The pact is meant to enforce EU deficit cutting rules more strictly to prevent a repetition of the sovereign debt crisis, but critics argue it is too rigid and could deepen recession if applied literally.
Ireland has been held up by its European partners as the model student for austerity, implementing an 85-billion euro ($106 billion) EU/IMF bailout to the letter as others, notably Greece, remained the centre of euro zone debt concerns.
Financial markets are more worried about accelerating capital flight from Spain, which is resisting pressure to seek international assistance for its banks, and a repeat general election in Greece on June 17 that could lead to that country becoming the first to leave the euro area.
In another day of market turmoil, German bond yields fell to all-time lows, with investors effectively paying Berlin to park their money in its coffers at negative real interest rates, while the borrowing costs of Spain and Italy are again becoming prohibitive.
The risk premium investors demand to hold Spanish 10-year debt rather than German bonds rose on Friday to its highest since the launch of the euro at 546 basis points.
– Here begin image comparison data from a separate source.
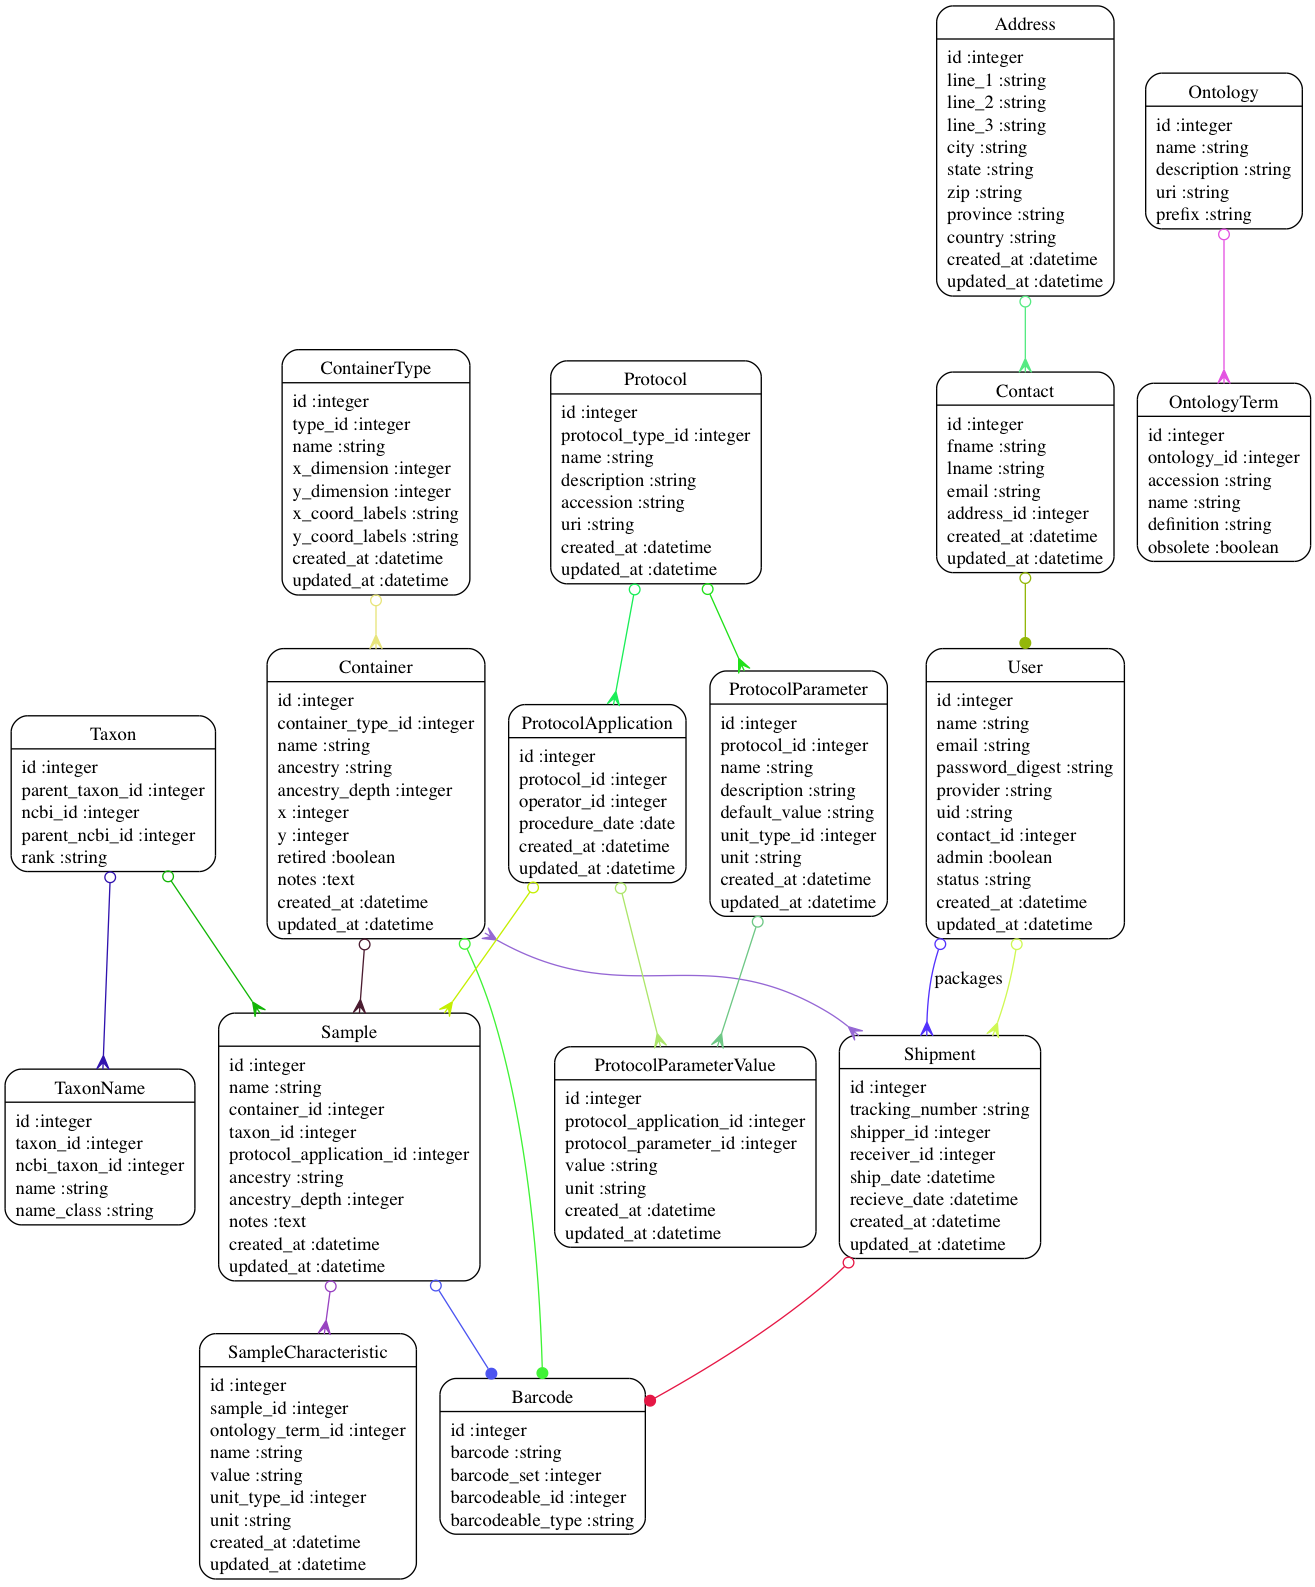
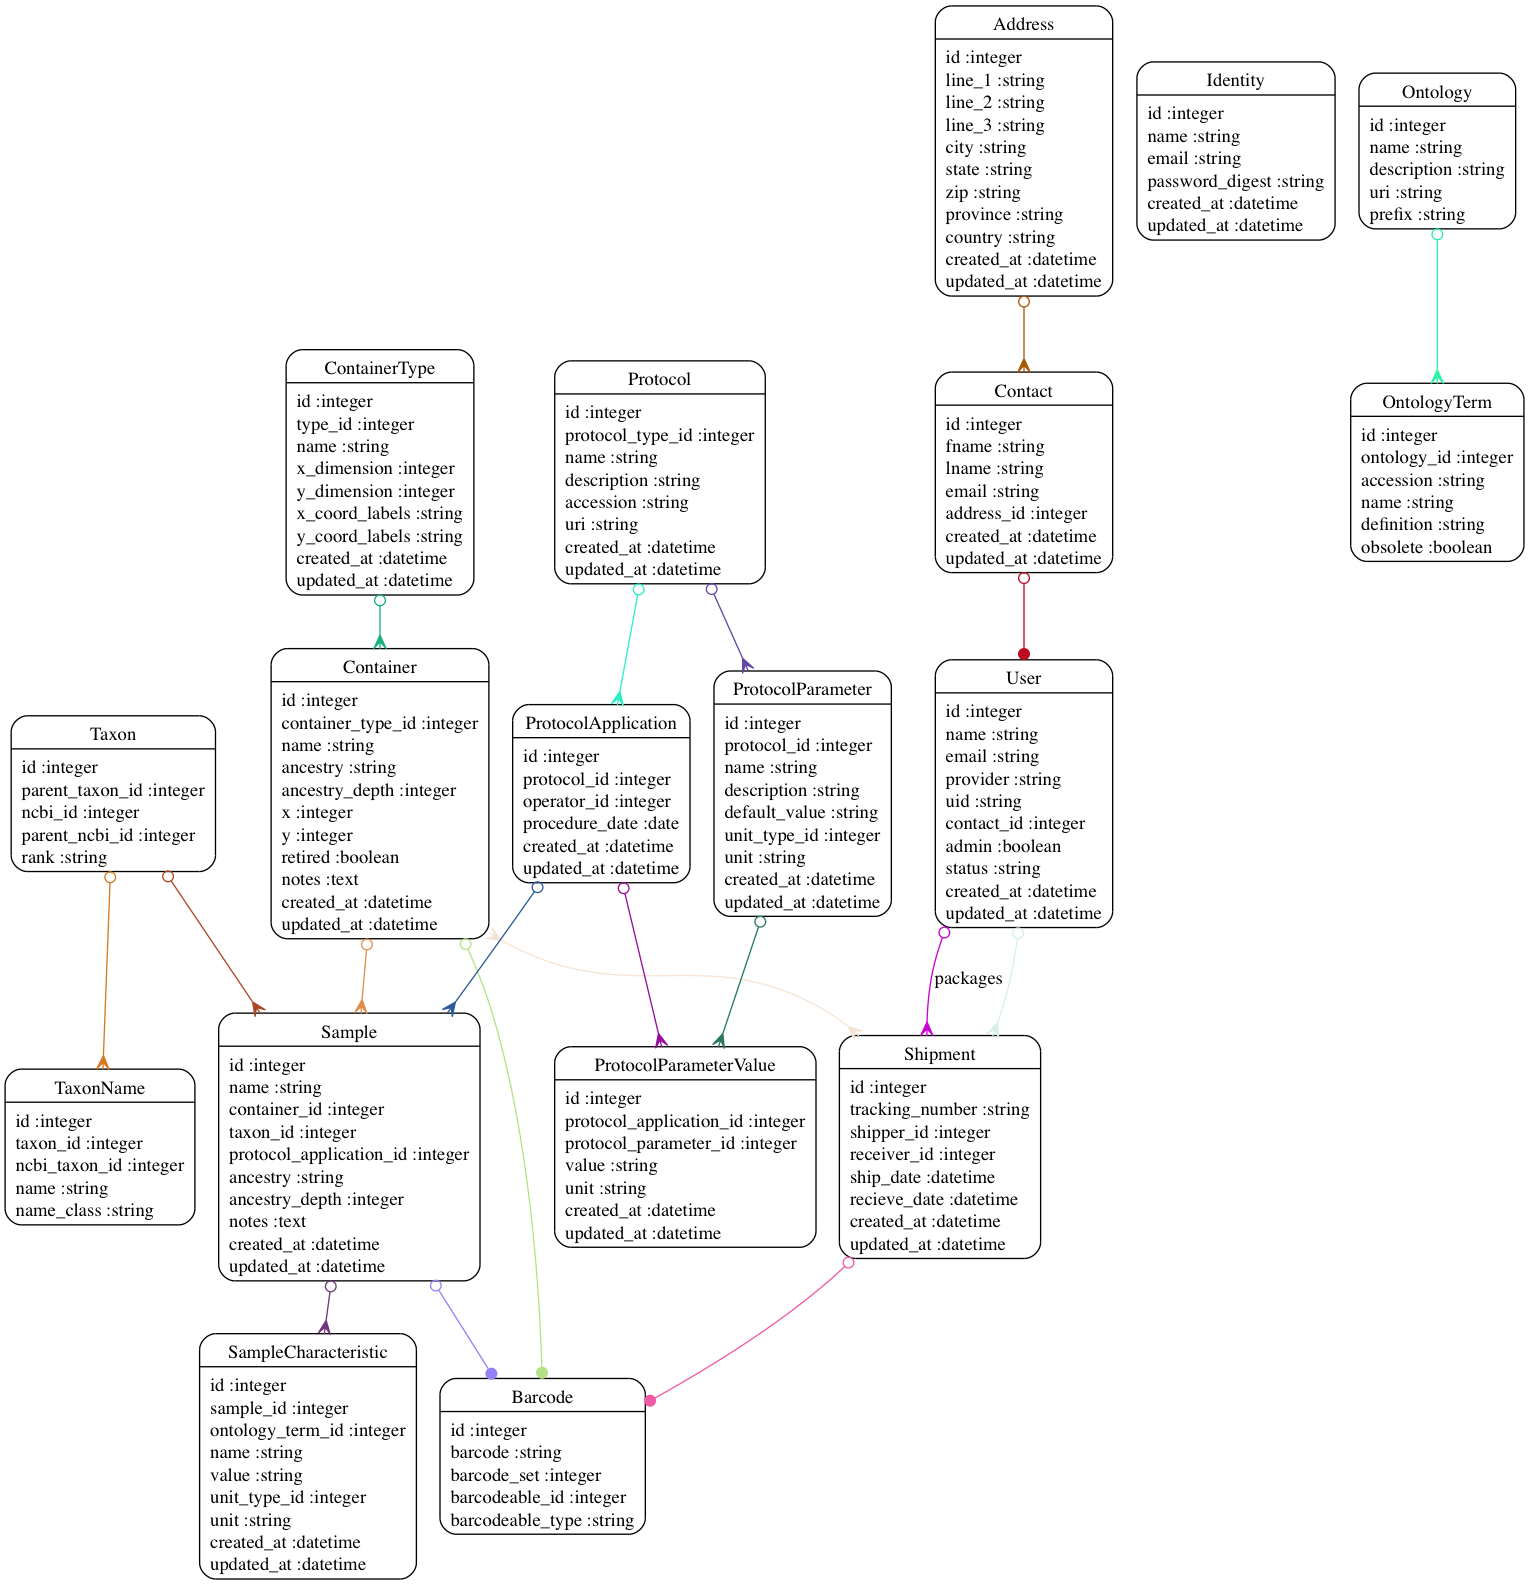
updated DB to move pw to identity model. models re-annotated. mostly works, need to stage a user as pending registration

diff --git a/app/models/identity.rb b/app/models/identity.rb
@@ -1,3 +1,15 @@
+# == Schema Information
+#
+# Table name: identities
+#
+#  id              :integer          not null, primary key
+#  name            :string(255)
+#  email           :string(255)
+#  password_digest :string(255)
+#  created_at      :datetime         not null
+#  updated_at      :datetime         not null
+#
+
 class Identity < OmniAuth::Identity::Models::ActiveRecord
   attr_accessible :email,
     :name,

diff --git a/test/unit/identity_test.rb b/test/unit/identity_test.rb
@@ -1,3 +1,15 @@
+# == Schema Information
+#
+# Table name: identities
+#
+#  id              :integer          not null, primary key
+#  name            :string(255)
+#  email           :string(255)
+#  password_digest :string(255)
+#  created_at      :datetime         not null
+#  updated_at      :datetime         not null
+#
+
 require 'test_helper'
 
 class IdentityTest < ActiveSupport::TestCase

diff --git a/config/initializers/omniauth.rb b/config/initializers/omniauth.rb
@@ -6,9 +6,9 @@ Rails.application.config.middleware.use OmniAuth::Builder do
     end
 
     provider :identity, fields: [:email,:name],
-        on_failed_registration: lambda do |env|
+        on_failed_registration: lambda {|env|
             IdentitiesController.action(:new).call(env)
-        end
+        }
 
     provider :basecamp, ENV['BASECAMP_CLIENT_ID'], ENV['BASECAMP_SECRET']
 

diff --git a/app/models/user.rb b/app/models/user.rb
@@ -8,6 +8,8 @@
 #  provider   :string(255)
 #  uid        :string(255)
 #  contact_id :integer
+#  admin      :boolean
+#  status     :string(255)      default("pending")
 #  created_at :datetime         not null
 #  updated_at :datetime         not null
 #

diff --git a/test/unit/user_test.rb b/test/unit/user_test.rb
@@ -8,6 +8,8 @@
 #  provider   :string(255)
 #  uid        :string(255)
 #  contact_id :integer
+#  admin      :boolean
+#  status     :string(255)      default("pending")
 #  created_at :datetime         not null
 #  updated_at :datetime         not null
 #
Spain revealed on Thursday that investors had moved a record net 66.4 billion euros ($82 billion) out of the country in March alone, before the sudden nationalization of ailing lender Bankia (BKIA.MC), its fourth-largest bank.
Spanish Treasury Minister Cristobal Montoro sought to sooth markets by reporting that the country’s autonomous regions had balanced their budgets in the first three months and we’re on track to meet their 2012 deficit target of 1.5 percent of GDP.
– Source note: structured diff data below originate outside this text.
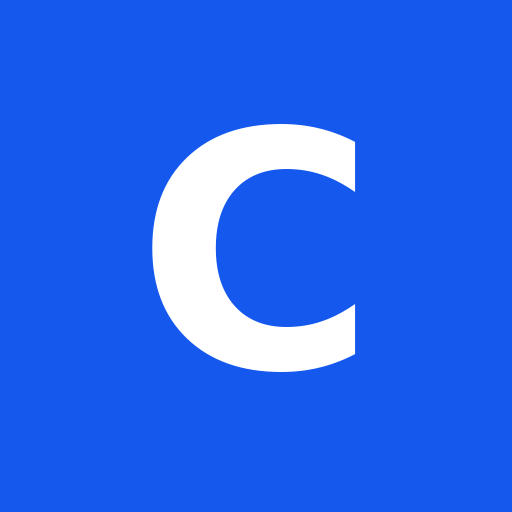
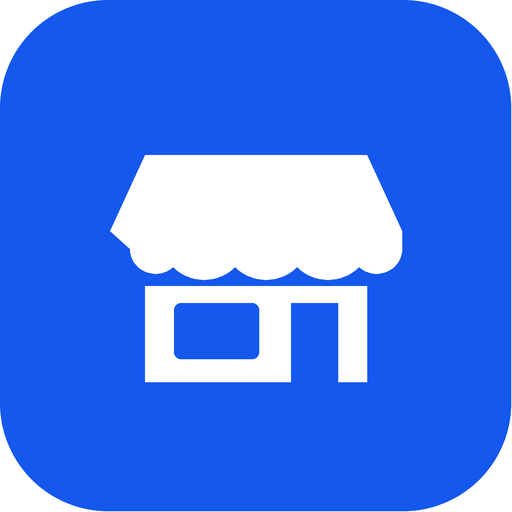
Cambiar icono de letra por tienda

diff --git a/index.html b/index.html
@@ -8,18 +8,18 @@
   <meta name="robots" content="noindex, nofollow, noarchive, nosnippet">
   <link rel="manifest" href="./manifest.webmanifest">
   <link rel="icon" href="./icon.svg" type="image/svg+xml">
-  <link rel="apple-touch-icon" href="./icon-192.png">
+  <link rel="apple-touch-icon" href="./icon-192.png?v=0.2.13">
   <link rel="stylesheet" href="./styles.css">
   <title>Guía de caja</title>
 </head>
 <body>
   <div class="shell">
     <header class="topbar">
-      <button class="brand" data-go="home" aria-label="Ir al inicio"><span class="mark">C</span><span>Caja <small>Guía de decisiones</small></span></button>
+      <button class="brand" data-go="home" aria-label="Ir al inicio"><img class="mark" src="./icon.svg" alt=""><span>Caja <small>Guía de decisiones</small></span></button>
       <div class="header-actions"><button id="forget-device" class="text-button" type="button" hidden>Olvidar dispositivo</button><button id="all-cases" class="text-button" type="button">Ver casos</button></div>
     </header>
     <main id="app" tabindex="-1"></main>
-    <footer><span>Guía cifrada v0.2.12 · 30 sep 2026</span><span>La guía no registra operaciones.</span></footer>
+    <footer><span>Guía cifrada v0.2.13 · 30 sep 2026</span><span>La guía no registra operaciones.</span></footer>
   </div>
   <script src="./app.js"></script>
 </body>

diff --git a/sw.js b/sw.js
@@ -1,5 +1,5 @@
-const CACHE = 'guia-caja-v0.2.12';
-const ASSETS = ['./','./index.html','./styles.css','./content.enc.json','./app.js','./manifest.webmanifest','./icon.svg','./icon-192.png','./icon-512.png'];
+const CACHE = 'guia-caja-v0.2.13';
+const ASSETS = ['./','./index.html','./styles.css','./content.enc.json','./app.js','./manifest.webmanifest','./icon.svg','./icon-192.png?v=0.2.13','./icon-512.png?v=0.2.13'];
 self.addEventListener('install', event => {
   event.waitUntil(caches.open(CACHE).then(cache => cache.addAll(ASSETS.map(url => new Request(new URL(url, self.location.href), {cache:'reload'})))).then(() => self.skipWaiting()));
 });

diff --git a/styles.css b/styles.css
@@ -51,16 +51,11 @@ button { touch-action: manipulation; }
 }
 .brand small { display: block; margin-top: 3px; color: var(--muted); font-size: 14px; font-weight: 500; }
 .mark {
-  display: grid;
-  place-items: center;
+  display: block;
   flex: none;
   width: 44px;
   height: 44px;
   border-radius: 14px;
-  background: var(--blue);
-  color: #fff;
-  font-size: 23px;
-  font-weight: 800;
 }
 .header-actions { display: flex; align-items: center; gap: 8px; }
 .text-button {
The cabinet delayed plans to adopt a new mechanism to ease their funding problems and boost their liquidity positions but Montoro said he hoped to present the measure next week.
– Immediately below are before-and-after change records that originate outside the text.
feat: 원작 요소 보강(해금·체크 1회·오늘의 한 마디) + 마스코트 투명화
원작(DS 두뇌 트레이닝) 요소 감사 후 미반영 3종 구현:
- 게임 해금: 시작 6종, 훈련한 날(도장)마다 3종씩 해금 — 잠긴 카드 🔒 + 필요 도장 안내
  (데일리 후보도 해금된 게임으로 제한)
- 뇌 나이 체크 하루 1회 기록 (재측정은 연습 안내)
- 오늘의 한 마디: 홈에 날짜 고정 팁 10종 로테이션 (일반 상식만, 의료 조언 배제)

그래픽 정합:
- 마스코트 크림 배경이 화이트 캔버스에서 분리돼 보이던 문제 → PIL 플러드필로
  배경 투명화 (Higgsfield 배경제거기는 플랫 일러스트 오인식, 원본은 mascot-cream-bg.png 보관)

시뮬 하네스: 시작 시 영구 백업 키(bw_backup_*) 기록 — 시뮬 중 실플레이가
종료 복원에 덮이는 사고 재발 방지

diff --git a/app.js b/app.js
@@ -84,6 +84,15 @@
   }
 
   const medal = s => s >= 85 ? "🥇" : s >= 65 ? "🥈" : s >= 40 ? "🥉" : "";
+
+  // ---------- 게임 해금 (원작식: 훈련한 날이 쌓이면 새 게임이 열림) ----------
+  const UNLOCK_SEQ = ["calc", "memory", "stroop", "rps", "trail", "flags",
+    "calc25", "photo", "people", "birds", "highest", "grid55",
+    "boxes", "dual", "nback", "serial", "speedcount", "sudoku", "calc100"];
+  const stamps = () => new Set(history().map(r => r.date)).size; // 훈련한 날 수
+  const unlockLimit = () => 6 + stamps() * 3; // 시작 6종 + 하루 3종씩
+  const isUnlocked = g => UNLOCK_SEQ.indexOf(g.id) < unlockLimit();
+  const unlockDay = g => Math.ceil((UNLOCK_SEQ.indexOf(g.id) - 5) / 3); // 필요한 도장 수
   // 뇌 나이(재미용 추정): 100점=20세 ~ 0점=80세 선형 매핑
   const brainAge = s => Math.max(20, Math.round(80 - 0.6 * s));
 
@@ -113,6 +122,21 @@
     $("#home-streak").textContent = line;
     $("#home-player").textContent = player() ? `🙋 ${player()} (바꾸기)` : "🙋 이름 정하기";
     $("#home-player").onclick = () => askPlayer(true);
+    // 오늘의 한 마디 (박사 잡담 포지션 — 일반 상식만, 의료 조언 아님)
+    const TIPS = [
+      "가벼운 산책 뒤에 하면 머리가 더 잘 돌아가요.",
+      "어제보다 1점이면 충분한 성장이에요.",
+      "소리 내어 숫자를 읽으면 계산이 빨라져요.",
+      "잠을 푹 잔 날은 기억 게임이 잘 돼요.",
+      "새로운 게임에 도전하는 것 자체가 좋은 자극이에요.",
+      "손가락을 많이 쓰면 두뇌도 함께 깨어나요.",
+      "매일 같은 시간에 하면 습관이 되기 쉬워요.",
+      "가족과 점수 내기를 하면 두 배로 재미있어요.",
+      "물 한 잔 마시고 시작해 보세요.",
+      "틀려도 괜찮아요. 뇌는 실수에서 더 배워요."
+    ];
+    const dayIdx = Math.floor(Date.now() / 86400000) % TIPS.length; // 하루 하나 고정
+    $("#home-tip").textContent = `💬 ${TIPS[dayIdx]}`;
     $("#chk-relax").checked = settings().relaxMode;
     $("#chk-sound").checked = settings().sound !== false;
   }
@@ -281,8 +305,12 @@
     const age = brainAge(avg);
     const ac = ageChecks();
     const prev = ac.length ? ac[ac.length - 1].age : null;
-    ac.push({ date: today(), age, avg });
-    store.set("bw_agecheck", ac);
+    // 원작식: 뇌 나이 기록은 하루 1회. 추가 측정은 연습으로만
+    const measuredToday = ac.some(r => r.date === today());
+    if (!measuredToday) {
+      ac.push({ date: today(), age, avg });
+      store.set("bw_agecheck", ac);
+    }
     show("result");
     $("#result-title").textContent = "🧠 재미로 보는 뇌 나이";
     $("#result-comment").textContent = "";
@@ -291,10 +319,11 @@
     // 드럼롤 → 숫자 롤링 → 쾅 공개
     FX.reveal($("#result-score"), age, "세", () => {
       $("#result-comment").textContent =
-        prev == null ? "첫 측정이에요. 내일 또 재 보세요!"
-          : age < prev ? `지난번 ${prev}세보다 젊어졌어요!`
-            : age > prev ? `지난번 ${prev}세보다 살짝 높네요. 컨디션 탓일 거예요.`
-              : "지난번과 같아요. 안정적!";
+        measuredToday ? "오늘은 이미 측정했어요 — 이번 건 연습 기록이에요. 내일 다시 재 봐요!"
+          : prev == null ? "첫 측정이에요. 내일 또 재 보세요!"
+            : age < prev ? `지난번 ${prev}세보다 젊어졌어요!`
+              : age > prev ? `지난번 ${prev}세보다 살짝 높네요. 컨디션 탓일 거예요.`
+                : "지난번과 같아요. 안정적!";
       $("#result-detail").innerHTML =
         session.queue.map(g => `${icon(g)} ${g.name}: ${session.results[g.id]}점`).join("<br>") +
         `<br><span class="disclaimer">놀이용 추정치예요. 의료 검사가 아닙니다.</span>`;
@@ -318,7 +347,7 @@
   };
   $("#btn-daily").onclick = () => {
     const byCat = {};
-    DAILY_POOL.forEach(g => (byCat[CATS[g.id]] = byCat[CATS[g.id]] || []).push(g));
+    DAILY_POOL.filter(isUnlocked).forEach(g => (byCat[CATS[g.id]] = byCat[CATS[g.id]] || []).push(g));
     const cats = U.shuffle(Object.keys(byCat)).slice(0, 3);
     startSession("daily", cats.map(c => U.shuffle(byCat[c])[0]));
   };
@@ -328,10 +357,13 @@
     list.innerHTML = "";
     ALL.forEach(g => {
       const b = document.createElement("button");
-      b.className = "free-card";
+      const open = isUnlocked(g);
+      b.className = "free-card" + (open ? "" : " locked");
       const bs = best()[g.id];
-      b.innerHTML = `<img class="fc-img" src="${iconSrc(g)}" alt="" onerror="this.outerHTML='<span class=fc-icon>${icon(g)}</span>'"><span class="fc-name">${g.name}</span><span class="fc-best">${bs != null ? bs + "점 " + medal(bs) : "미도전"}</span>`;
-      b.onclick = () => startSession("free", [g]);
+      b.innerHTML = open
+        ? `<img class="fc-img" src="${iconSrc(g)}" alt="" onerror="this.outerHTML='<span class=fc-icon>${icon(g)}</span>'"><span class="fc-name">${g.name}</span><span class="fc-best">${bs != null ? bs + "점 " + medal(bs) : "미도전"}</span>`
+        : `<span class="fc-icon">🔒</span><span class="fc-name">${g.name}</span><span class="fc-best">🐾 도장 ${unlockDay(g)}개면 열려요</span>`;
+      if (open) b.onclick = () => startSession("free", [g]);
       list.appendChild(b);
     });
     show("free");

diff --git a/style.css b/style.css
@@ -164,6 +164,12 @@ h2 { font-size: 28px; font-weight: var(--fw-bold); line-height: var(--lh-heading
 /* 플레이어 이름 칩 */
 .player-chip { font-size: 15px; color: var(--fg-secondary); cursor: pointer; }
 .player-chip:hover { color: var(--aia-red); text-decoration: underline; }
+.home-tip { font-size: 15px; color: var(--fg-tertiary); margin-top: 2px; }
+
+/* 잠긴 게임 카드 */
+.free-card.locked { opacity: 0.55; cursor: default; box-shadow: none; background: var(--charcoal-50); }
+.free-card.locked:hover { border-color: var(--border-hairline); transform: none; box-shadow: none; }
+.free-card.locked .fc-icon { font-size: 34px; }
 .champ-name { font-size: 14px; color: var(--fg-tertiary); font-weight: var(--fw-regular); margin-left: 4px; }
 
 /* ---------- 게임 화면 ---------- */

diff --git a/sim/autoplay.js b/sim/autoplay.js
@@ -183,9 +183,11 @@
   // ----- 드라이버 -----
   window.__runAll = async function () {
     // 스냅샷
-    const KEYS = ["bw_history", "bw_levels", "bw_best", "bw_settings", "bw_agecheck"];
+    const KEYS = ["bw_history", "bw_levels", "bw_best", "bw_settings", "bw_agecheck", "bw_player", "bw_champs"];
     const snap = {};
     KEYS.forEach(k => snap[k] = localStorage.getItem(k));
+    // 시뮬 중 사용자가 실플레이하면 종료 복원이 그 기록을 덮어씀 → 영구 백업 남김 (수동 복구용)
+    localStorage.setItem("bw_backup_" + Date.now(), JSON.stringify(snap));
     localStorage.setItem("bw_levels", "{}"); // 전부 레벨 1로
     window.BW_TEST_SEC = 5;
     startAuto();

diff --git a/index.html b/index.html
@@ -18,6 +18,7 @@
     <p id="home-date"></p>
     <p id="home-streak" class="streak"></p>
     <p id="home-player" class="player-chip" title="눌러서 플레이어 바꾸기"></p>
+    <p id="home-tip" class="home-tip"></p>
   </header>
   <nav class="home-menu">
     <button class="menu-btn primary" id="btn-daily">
Overspending by the regions has been a big factor in the country’s fiscal problems, along with mountains of debt owed to savings banks after a property bubble burst.
The European Commission, the European Central Bank, the United States and International Monetary Fund have stepped up pressure on euro zone leaders to adopt bolder measures, such as a banking union and a joint deposit guarantee, to ensure the euro’s survival.
But Germany, keen to limit liabilities to its own taxpayers, has so far resisted such moves. Greater flexibility on deficit reduction targets costs Berlin nothing.
Contradictory opinion polls ahead of the June 17 election in Greece, the euro zone’s most heavily indebted state, pointed to a knife-edge race between supporters and opponents of the tough terms of Athens’ EU/IMF bailout.
In a sign of the depth of Greece’s problems, the country’s power regulator told Reuters he had called an emergency meeting next week to avert a collapse of the electricity and natural gas system due to unpaid arrears owned by power producers.
A poll victory for the anti-austerity leftist SYRIZA party, which wants to tear up the bailout agreement, could lead to the country being forced out of the euro.
Most polls show the conservative pro-bailout New Democracy party narrowly ahead of SYRIZA, one day before a ban on their publication comes into force.
But one survey by the respected Public Issue agency gave the leftist group led by charismatic Alexis Tsipras a six-point lead, reflecting the angry and unpredictable mood of voters exasperated with austerity and soaring unemployment but still keen to stay in the euro area.
Greece’s electoral system gives the winning party an extra 50 parliamentary seats, making it almost impossible for rivals to form a government without it.
In a throwback, former Italian Prime Minister Silvio Berlusconi, ousted last year after financial markets lost confidence in his reform-shy government, said Italy should leave the euro unless the ECB agreed to pump more cash into the economy and guarantee government debts.
“We have to go to Europe and say forcefully that the ECB should start printing money,” Berlusconi said in an entry on his Facebook page.
Additional reporting by Kirsten Donovan in London, Harry Papachristou and George Georgiopoulos in Athens, Terhi Kinnunen and Eero Vassinen in Helsinki, Conor Humphries and Stephen Mangan in Dublin, James Mackenzie in Rome; Writing by Paul Taylor, editing by Mike Peacock